Of the entries below, copy only those lines that contain the word "section".

%%

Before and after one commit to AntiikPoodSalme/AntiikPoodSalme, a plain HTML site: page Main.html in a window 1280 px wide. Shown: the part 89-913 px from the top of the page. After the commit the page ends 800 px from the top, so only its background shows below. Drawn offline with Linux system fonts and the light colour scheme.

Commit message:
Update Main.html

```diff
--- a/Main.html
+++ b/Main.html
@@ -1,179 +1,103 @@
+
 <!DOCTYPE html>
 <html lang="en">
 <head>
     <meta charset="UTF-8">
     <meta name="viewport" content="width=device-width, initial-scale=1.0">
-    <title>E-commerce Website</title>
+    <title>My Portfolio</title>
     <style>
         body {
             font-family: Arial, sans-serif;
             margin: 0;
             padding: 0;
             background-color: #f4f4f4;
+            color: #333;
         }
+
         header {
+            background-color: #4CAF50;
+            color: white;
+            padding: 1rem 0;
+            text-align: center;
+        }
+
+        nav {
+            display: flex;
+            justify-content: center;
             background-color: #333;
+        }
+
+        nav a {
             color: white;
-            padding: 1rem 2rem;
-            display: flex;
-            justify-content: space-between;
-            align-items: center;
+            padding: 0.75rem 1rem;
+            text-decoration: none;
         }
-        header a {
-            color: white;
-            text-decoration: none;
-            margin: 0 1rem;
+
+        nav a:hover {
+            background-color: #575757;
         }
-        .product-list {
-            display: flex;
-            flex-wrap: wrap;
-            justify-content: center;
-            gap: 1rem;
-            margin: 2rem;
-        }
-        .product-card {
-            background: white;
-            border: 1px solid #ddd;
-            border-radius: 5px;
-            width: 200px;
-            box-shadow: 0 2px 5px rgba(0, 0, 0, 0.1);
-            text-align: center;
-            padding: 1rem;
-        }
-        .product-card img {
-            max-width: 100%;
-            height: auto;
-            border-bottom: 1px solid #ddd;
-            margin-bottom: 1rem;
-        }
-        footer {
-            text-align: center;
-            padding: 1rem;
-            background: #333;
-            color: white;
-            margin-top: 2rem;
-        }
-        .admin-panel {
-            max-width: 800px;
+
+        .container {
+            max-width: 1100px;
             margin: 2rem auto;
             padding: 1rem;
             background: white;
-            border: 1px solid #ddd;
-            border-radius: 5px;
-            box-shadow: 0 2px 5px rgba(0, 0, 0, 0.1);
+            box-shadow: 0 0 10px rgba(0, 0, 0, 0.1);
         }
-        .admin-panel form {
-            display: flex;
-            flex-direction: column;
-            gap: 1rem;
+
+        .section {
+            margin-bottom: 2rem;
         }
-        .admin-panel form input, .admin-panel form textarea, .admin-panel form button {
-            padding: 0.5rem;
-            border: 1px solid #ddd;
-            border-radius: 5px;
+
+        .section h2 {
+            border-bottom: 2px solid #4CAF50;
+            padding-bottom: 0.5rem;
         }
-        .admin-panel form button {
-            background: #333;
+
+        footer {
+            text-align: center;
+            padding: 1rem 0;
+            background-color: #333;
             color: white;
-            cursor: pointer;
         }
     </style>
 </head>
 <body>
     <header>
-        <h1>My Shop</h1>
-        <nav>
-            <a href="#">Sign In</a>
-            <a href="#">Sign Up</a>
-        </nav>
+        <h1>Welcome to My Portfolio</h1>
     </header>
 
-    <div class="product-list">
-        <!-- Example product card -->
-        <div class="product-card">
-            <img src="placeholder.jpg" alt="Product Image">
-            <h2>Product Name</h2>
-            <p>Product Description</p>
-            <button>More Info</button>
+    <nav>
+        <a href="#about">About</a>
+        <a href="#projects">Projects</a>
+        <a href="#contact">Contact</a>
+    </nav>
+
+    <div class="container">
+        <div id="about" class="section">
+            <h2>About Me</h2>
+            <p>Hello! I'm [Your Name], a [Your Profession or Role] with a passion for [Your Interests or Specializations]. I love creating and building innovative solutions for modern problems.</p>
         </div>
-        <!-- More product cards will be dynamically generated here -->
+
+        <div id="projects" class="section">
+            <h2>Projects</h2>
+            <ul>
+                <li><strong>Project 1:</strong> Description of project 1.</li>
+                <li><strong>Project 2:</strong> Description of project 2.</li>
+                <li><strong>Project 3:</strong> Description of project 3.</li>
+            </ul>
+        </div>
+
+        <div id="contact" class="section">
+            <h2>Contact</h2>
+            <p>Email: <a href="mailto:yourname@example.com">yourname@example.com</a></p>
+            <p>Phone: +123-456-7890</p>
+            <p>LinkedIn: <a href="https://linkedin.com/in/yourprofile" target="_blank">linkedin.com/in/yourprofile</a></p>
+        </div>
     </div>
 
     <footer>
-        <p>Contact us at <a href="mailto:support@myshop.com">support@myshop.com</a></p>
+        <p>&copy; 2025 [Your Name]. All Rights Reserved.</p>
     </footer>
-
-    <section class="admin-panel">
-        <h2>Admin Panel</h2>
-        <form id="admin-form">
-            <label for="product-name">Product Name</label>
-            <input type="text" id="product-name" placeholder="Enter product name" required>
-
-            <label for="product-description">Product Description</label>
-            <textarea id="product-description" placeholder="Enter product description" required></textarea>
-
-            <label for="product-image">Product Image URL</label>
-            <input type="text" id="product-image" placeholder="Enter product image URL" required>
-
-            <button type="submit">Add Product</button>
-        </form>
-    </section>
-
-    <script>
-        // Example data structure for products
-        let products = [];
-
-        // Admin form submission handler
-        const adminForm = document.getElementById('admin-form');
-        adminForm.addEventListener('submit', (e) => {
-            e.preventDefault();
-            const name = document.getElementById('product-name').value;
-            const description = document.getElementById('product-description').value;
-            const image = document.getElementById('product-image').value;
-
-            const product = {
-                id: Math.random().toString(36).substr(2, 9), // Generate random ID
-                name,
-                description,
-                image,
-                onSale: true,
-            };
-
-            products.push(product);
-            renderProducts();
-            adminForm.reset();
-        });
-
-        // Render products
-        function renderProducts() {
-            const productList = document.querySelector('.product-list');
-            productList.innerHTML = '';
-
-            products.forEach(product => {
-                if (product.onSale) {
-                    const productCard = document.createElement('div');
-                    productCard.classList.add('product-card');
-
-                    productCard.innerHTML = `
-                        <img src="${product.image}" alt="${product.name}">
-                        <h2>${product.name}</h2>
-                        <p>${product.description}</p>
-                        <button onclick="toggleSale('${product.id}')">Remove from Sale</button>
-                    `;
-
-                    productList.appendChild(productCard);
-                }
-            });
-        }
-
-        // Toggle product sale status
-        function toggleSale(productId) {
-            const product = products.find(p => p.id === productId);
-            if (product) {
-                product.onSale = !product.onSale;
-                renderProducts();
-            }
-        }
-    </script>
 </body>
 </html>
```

%%

§ **Response**
+        .section {
+        .section h2 {
+        <div id="about" class="section">
+        <div id="projects" class="section">
+        <div id="contact" class="section">
-    <section class="admin-panel">
-    </section>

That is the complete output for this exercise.